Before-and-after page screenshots
....
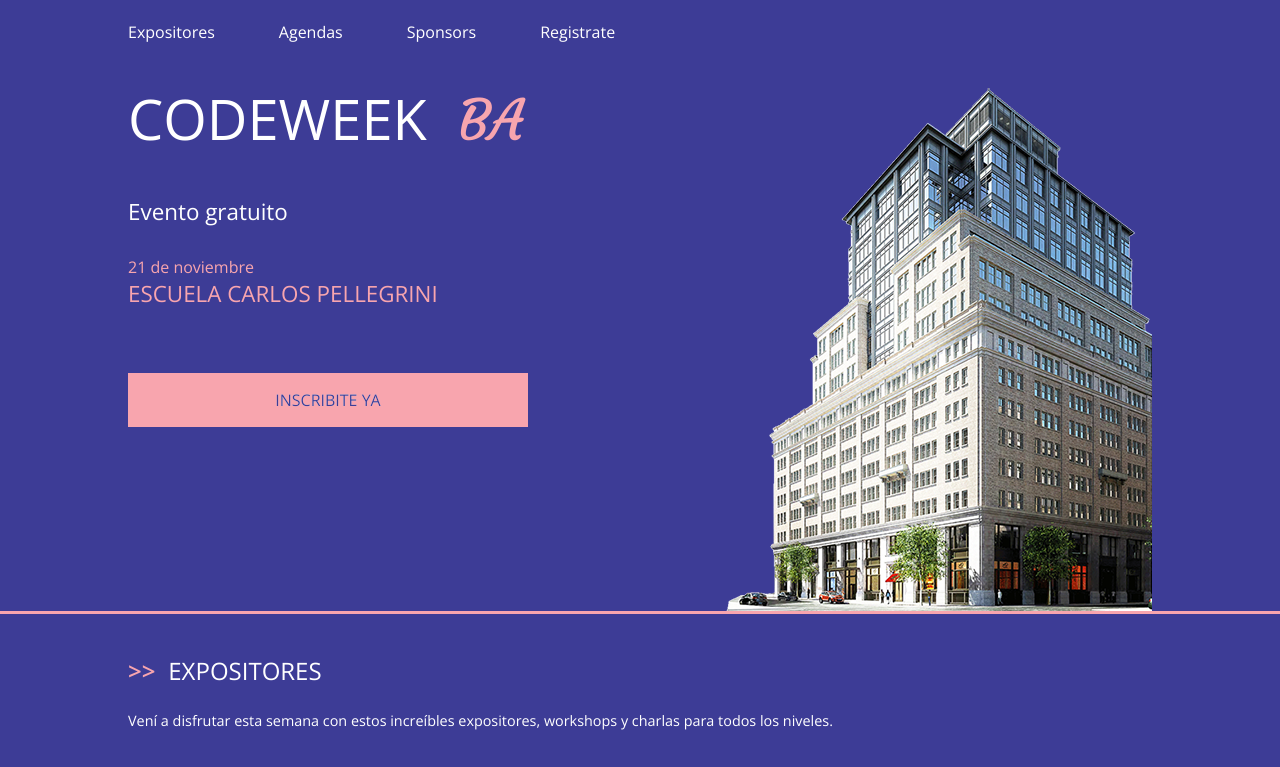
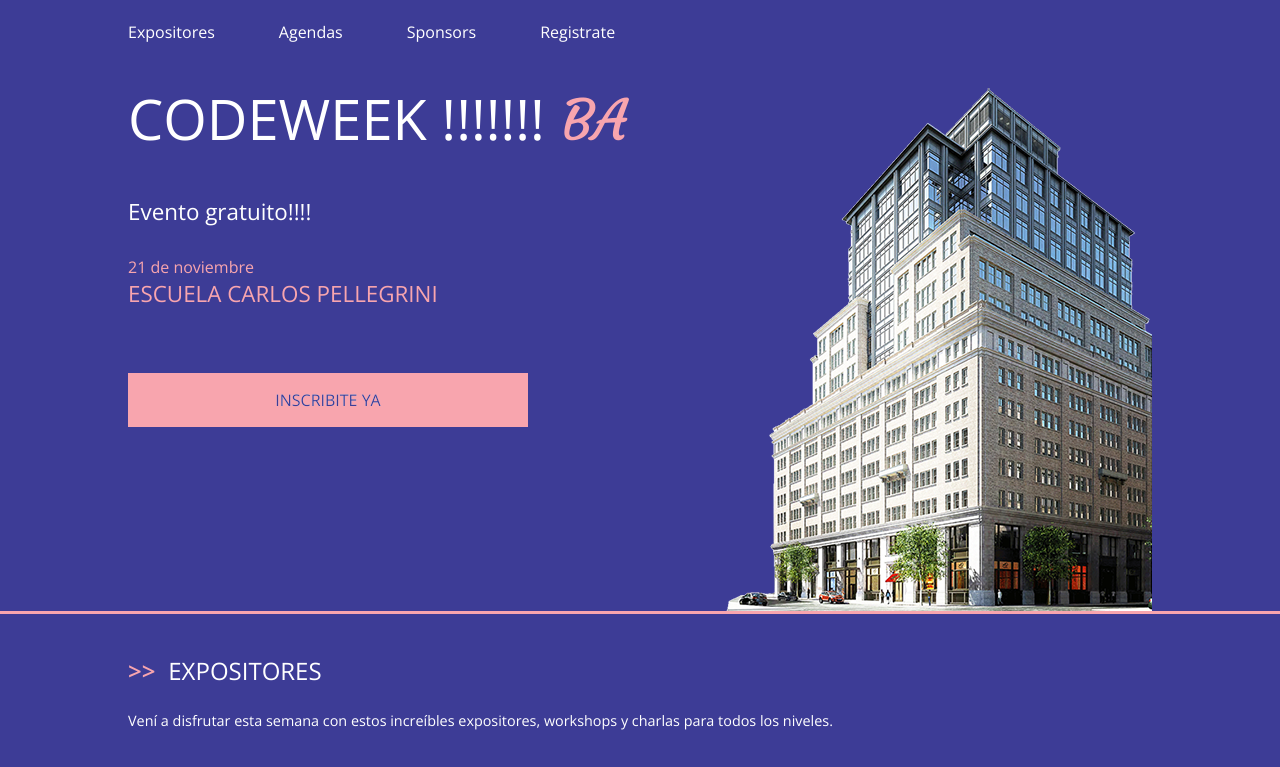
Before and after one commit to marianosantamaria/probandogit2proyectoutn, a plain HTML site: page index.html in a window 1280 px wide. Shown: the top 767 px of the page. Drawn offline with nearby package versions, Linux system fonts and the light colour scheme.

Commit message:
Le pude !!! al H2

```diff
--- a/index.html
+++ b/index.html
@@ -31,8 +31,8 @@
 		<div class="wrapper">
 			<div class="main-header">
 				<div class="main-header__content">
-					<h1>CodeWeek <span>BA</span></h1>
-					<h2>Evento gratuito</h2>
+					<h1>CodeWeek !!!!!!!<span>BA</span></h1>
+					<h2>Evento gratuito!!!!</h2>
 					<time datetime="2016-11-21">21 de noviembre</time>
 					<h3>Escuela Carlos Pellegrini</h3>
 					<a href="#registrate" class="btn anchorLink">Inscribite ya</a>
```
....
The task
Say how many lines in the entries above contain the string "main", offering no other words.

Problem solution
2